Grants: 6 Six Principles For Acquisition Work –


Facing vast funding demands, nonprofit boards all too often assign the executive director the quixotic task of slaying every dragon with a grant. The roof is falling in? Get a grant. Can’t afford administrative salaries? Get a grant.

According to Barbara A. Floersch, director of The Grantsmanship Center in Los Angeles, a successful grant acquisition program can do a lot, but not everything. It’s just one element of what should be a diverse fund development plan. To set your grant acquisition work on the right track, keep these six principles in mind.

1. A grant is a transaction in which your organization receives money to perform an activity that will achieve an agreed upon result. A grant is an obligation, not free money.

2. Grants should respond to needs identified through a planning or assessment process. Successful grants aren’t based on what someone thinks, believes, or assumes. They’re based on facts.

3. To win grants, you need an informed view of what grants can and can’t do. Grants aren’t for erasing deficits or rescuing organizations that are collapsing because board members and administrators have been asleep at the wheel, according to Floersch.

4. A grant acquisition program must be based on solid research on grantmakers and government funding programs. You’ve got to understand what funders are interested in and what they actually support. Spraying hundreds of foundations with generic requests and then praying for results (the spray and pray approach) will get you nowhere.

5. With foundation and corporate grantmakers, relationships matter. The grant acquisition effort should work hand-in-hand with the board and administration to build and maintain targeted relationships.

6. The grants effort requires support from many within the organization–it’s not a one-person job.
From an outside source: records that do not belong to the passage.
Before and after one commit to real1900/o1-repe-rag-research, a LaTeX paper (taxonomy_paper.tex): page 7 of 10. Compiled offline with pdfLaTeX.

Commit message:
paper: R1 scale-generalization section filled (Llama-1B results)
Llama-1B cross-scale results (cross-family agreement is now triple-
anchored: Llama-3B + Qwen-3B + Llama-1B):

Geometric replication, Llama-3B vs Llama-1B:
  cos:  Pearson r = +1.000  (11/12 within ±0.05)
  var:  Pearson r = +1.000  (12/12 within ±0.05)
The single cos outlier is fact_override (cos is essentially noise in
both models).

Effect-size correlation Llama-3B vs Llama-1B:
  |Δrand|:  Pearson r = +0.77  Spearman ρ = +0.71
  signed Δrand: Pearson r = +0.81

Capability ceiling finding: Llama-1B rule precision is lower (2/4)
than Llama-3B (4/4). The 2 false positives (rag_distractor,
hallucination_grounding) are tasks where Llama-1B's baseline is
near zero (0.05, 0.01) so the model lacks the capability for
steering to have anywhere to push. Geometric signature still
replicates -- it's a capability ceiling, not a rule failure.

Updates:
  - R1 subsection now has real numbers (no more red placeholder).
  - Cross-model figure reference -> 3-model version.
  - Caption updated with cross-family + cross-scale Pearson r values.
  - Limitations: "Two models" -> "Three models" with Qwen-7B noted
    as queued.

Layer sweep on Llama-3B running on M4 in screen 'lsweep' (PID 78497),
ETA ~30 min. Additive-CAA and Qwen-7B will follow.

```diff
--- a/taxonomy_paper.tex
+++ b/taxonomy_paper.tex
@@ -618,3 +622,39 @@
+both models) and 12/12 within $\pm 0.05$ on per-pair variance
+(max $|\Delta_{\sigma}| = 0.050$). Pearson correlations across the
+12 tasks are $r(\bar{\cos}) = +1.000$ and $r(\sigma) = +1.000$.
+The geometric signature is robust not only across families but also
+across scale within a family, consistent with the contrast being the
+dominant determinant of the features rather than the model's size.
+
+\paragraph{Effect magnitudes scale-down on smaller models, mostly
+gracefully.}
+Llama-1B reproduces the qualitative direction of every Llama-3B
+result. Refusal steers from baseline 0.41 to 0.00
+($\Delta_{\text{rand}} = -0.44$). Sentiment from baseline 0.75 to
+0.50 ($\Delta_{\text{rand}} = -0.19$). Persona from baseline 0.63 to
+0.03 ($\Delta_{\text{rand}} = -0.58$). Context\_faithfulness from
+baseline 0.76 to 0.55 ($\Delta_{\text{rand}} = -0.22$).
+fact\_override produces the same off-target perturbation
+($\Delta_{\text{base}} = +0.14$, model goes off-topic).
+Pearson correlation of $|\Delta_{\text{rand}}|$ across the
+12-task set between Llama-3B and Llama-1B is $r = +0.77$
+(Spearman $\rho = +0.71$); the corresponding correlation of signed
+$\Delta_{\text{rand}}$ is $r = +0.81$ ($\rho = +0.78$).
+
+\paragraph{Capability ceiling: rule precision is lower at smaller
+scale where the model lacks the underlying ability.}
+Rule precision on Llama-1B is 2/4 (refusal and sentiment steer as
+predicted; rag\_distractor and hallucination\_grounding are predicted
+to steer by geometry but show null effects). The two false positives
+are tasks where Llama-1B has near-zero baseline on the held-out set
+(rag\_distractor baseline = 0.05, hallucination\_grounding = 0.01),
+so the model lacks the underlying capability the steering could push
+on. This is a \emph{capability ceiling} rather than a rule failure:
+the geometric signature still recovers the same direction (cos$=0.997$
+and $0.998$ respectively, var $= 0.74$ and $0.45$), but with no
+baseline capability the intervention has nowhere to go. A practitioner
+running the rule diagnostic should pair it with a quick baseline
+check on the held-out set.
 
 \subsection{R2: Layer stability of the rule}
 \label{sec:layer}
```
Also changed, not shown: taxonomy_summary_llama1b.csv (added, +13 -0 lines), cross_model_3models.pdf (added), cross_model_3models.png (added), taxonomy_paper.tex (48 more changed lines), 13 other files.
Administrators, human resources, finance, and program management must be involved.

For more info on grants, go to

How America Gives!


Check out the Chronicle of Philanthropy’s latest giving in America study. 

How are you fairing?


How America Gives!


Check out the Chronicle of Philanthropy’s latest giving in America study. 

How are you fairing?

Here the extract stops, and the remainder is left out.